Zi Chen

Born in: China
Primary research category: Biomedical Engineering
Research location / employer: Harvard Medical School and Brigham and Women's Hospital, Boston, USA
Fellowship dates: 2012-2017

Academic Career

  • Assistant Professor at Harvard Medical School, and Brigham and Women’s Hospital, Boston, USA, 2022–present
  • Lead Investigator, Brigham and Women’s Hospital, Member of the Faculty at Harvard Medical School, Boston, USA, 2021–present
  • Assistant Professor in Thayer School of Engineering, Dartmouth College, USA, 2015-2021
  • Research Scientist in Thayer School of Engineering, Dartmouth College, USA, 2014–2015
  • Research Scientist in Biomedical Engineering, Washington University in St. Louis, USA, 2013–2014
  • Postdoctoral researcher in Biomedical Engineering, Washington University in St. Louis, USA, 2011–2013
  • PhD in Mechanical and Aerospace Engineering, Princeton University, USA, 2012
  • MSc in Materials Physics and Chemistry, Shanghai Jiaotong University, China, 2005

Fellowship Research

Dr. Zi Chen’s research interests range from solid mechanics and material science to biomechanics and mechanobiology, covering such diverse topics as mechanical instabilities of materials, energy harvesting devices, biomimetic robotics, origami structures, nanofabrication, mechanics of morphogenesis in biological systems (embryonic development, biofilm growth, etc.), and cell biomechanics (e.g., epithelial-to-mesenchymal transition and cancer cell migration).
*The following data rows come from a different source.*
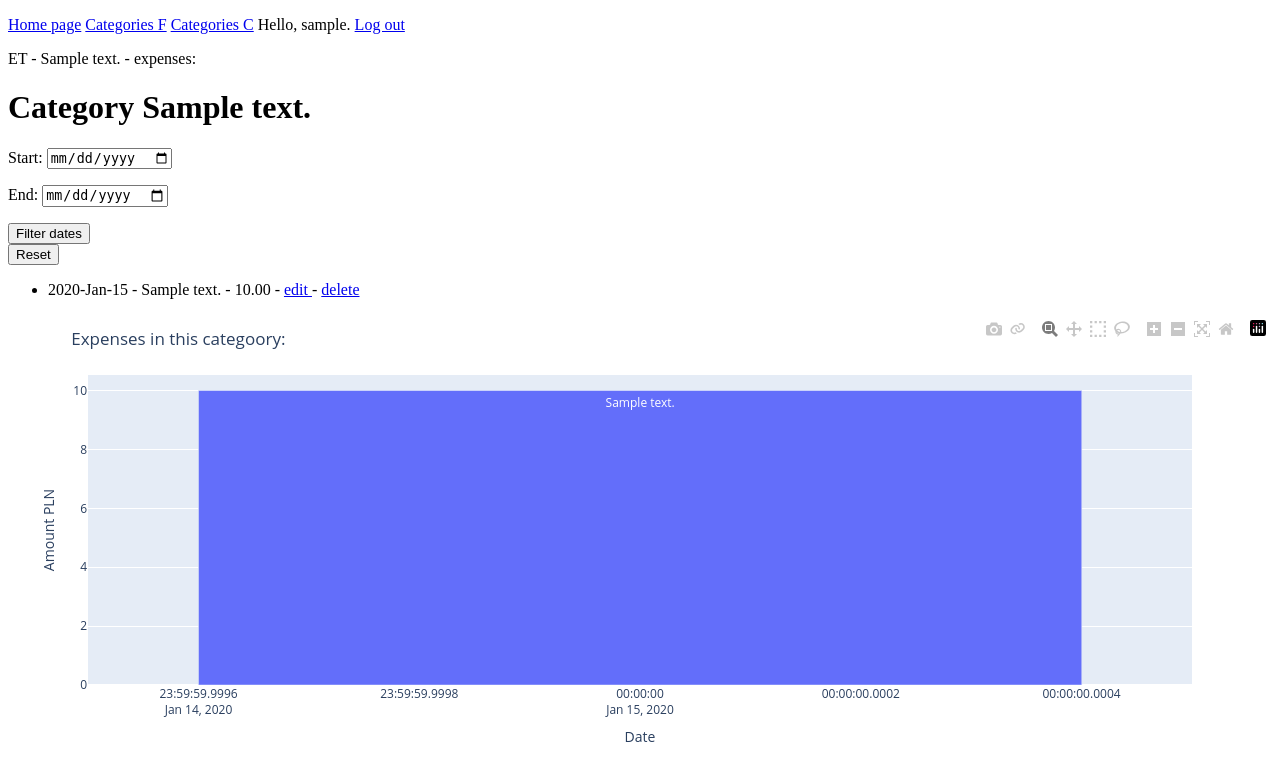
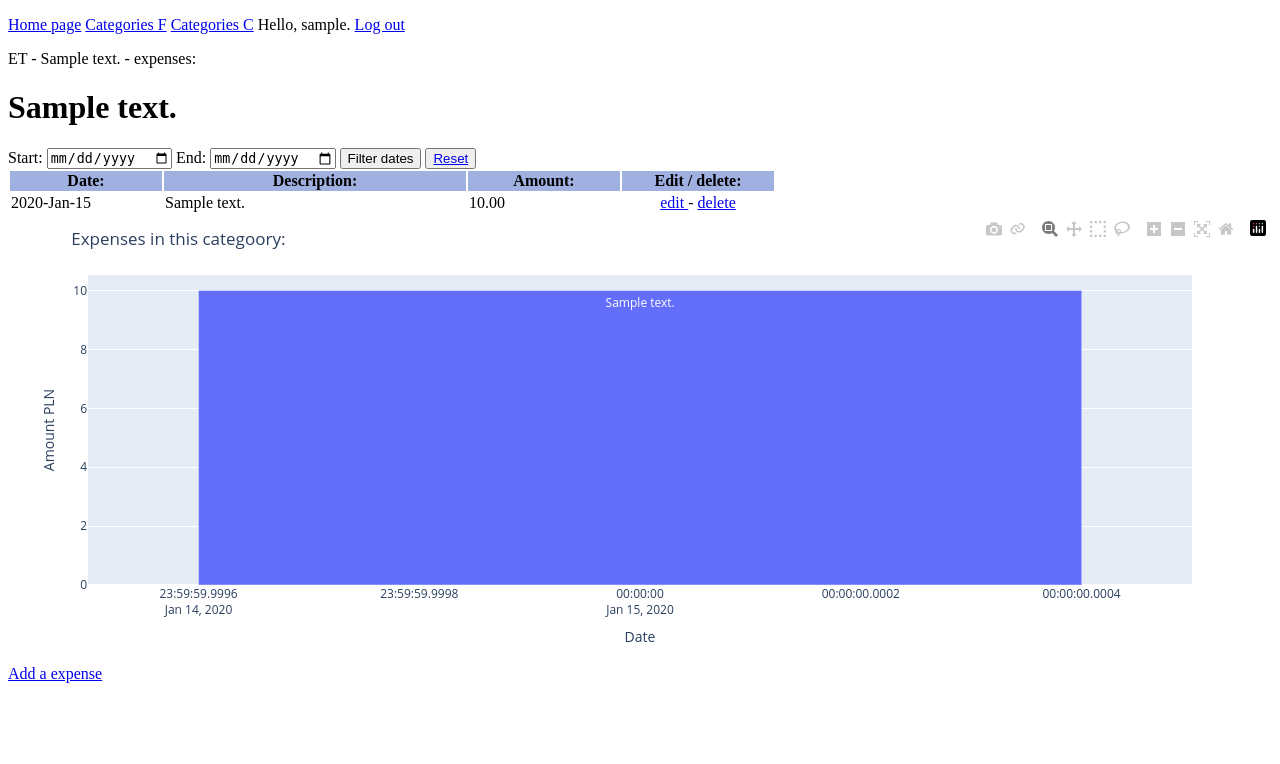
Before and after one commit to The-Maniak/expense_tracker, a Django app: page /category/1/ in a window 1280 px wide. Shown: the top 764 px of the page. Run offline with Django 4.2, Linux system fonts and the light colour scheme; a user stored in the database is signed in; tables that the repository leaves empty hold one stand-in row (values such as "Sample post"); some libraries are stand-ins or nearby versions.

Commit message:
Fixed succes url issues, now returning to the category of added / edited / deleted expense.

```diff
--- a/expense_tracker_app/forms.py
+++ b/expense_tracker_app/forms.py
@@ -12,7 +12,7 @@ class CategoryForm(forms.ModelForm):
 class ExpenseForm(forms.Form):
     category = forms.ModelChoiceField(
         queryset=Category.objects.all(),
-        #initial='Select the category',
+        initial=Category.pk
     )
     amount = forms.DecimalField(max_digits=10, decimal_places=2)
     date_added = forms.DateField(widget=forms.DateInput(attrs={'type': 'date'}))
--- a/expense_tracker_app/templates/expense_tracker_app/category.html
+++ b/expense_tracker_app/templates/expense_tracker_app/category.html
@@ -9,29 +9,41 @@ ET - {{ category.text }} - expenses
 {% endblock page_header %}
 
 {% block content %}
-<h1>Category {{ category }} </h1>
+<h1> {{ category }} </h1>
 {% if expenses %}
 <form method="GET"
       action="{% url 'expense_tracker_app:category' category.id  %}"
-      >
-    {{ form.as_p }}
+>
+    {{ form }}
     <button>Filter dates</button>
+    <button><a href="{% url 'expense_tracker_app:category' category.id  %}">Reset</a></button>
 
 </form>
-    <button>Reset</button>
+
+
 {% endif %}
-<ul>
+<table>
+    <tr bgcolor="navyblue">
+        <th width="150">Date:</th>
+        <th width="300">Description:</th>
+        <th width="150">Amount:</th>
+        <th width="150">Edit / delete:</th>
+
+    </tr>
     {% for expense in expenses %}
-    <li> {{ expense.date_added|date:'Y-M-d' }} -
-        {{ expense.description }} -
-        {{ expense.amount }} -
-        <a href="{% url 'expense_tracker_app:edit_expense' expense.id %}"> edit </a> -
-        <a href="{% url 'expense_tracker_app:delete_expense' expense.id %}"> delete </a>
-    </li>
+    <tr>
+        <td>{{ expense.date_added|date:'Y-M-d' }}</td>
+        <td>{{ expense.description }}</td>
+        <td>{{ expense.amount }}</td>
+        <td align="center"><a href="{% url 'expense_tracker_app:edit_expense' expense.id %}"> edit </a> -
+            <a href="{% url 'expense_tracker_app:delete_expense' expense.id %}"> delete </a></td>
+    </tr>
+
     {% empty %}
-    <li>No expenses to be listed in this category.</li>
+    <h2>There are no expenses in this category yet.</h2>
     {% endfor %}
-</ul>
+</table>
+
 {{ chart|safe }}
 <a href="{% url 'expense_tracker_app:add_expense' %}">Add a expense</a>
 {% endblock content %}
--- a/expense_tracker_app/views.py
+++ b/expense_tracker_app/views.py
@@ -3,7 +3,7 @@ from django.views.generic.list import ListView
 from django.views.generic.edit import CreateView, UpdateView, DeleteView
 from django.contrib.auth.decorators import login_required
 from django.contrib.admin.widgets import AdminDateWidget
-from django.http import Http404
+from django.http import Http404, HttpResponseRedirect
 from django.urls import reverse, reverse_lazy
 import plotly.express as px
 from .models import Category, Expense
@@ -83,10 +83,12 @@ def add_category(request):
 
 
 class AddExpense(CreateView):
+    """Add a new expense. Select a category from the list of previously added categories, connected to your user."""
     model = Expense
     fields = ('category', 'amount', 'date_added', 'description')
+    context_object_name = 'category_id'
     #    form_class = ExpenseForm
-    success_url = '/' # trzeba poprawic
+    #success_url = '/' # trzeba poprawic
 
     def get_form(self, form_class=None):
         form = super(AddExpense, self).get_form(form_class)
@@ -98,15 +100,30 @@ class AddExpense(CreateView):
         modelform.base_fields['category'].limit_choices_to = {'owner_id': self.request.user}
         return modelform
 
+    def get_success_url(self):
+        expense = self.object
+        category_id = expense.category.pk
+        return reverse('expense_tracker_app:category', kwargs={'category_id': category_id})
+
 
 class EditExpense(UpdateView):
+    """Edit a previously added expense."""
     model = Expense
     pk_url_kwarg = 'expense_id'
     fields = ('category', 'amount', 'date_added', 'description')
-    success_url = '/' # trzeba poprawic
+
+    def get_success_url(self):
+        expense = self.get_object()
+        category_id = expense.category.pk
+        return reverse_lazy('expense_tracker_app:category', kwargs={'category_id': category_id})
 
 
 class DeleteExpense(DeleteView):
+    """Delete a previously added expense."""
     model = Expense
     pk_url_kwarg = 'expense_id'
-    success_url = '/'
+
+    def get_success_url(self):
+        expense = self.get_object()
+        category_id = expense.category.pk
+        return reverse_lazy('expense_tracker_app:category', kwargs={'category_id': category_id})
```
Mechanical forces play a key role in the shaping of versatile morphologies, especially chiral structures, in both natural and engineered systems. Understanding the role of mechanical stresses and strains is key to deciphering morphogenesis, growth, and collective cell migration. The progress of mechanics in these aspects will facilitate understanding of fundamental problems in mathematics, physics and biology, as well as advance technology of designing smart, stimuli-responsive materials and devices with broad applications in mechanical, aerospace and biomedical engineering.

Major Contributions

  • Unveiling the mechanical principles of multistability in thick origami structures
  • Achieving a multiscale understanding of the biomechanics of venus flytrap’s rapid otion
  • Examining mechanical self-assembly and instability of thin structures at multiple length scales
  • Studying the mechanics of morphogenesis in embryonic brain and heart development

Major Awards

  • International Association of Advanced Materials (IAAM) Innovation Award, 2020
  • National Institute of Health U01 sub-award, 2015-2020
  • Young Investigator Award (co-PI), National Science Foundation of China, 2012-2015
  • American Academy of Mechanics Founder’s Award, 2012
  • Silver Medal, Materials Research Society Graduate Student Award, 2012
  • Sigma Xi GIAR (Grant-in-aid of Research) Award, 2011
  • Daniel and Florence Guggenheim Foundation Fellowship, Princeton University, 2006-2007
  • Sayre Graduate Prize, Princeton University, 2006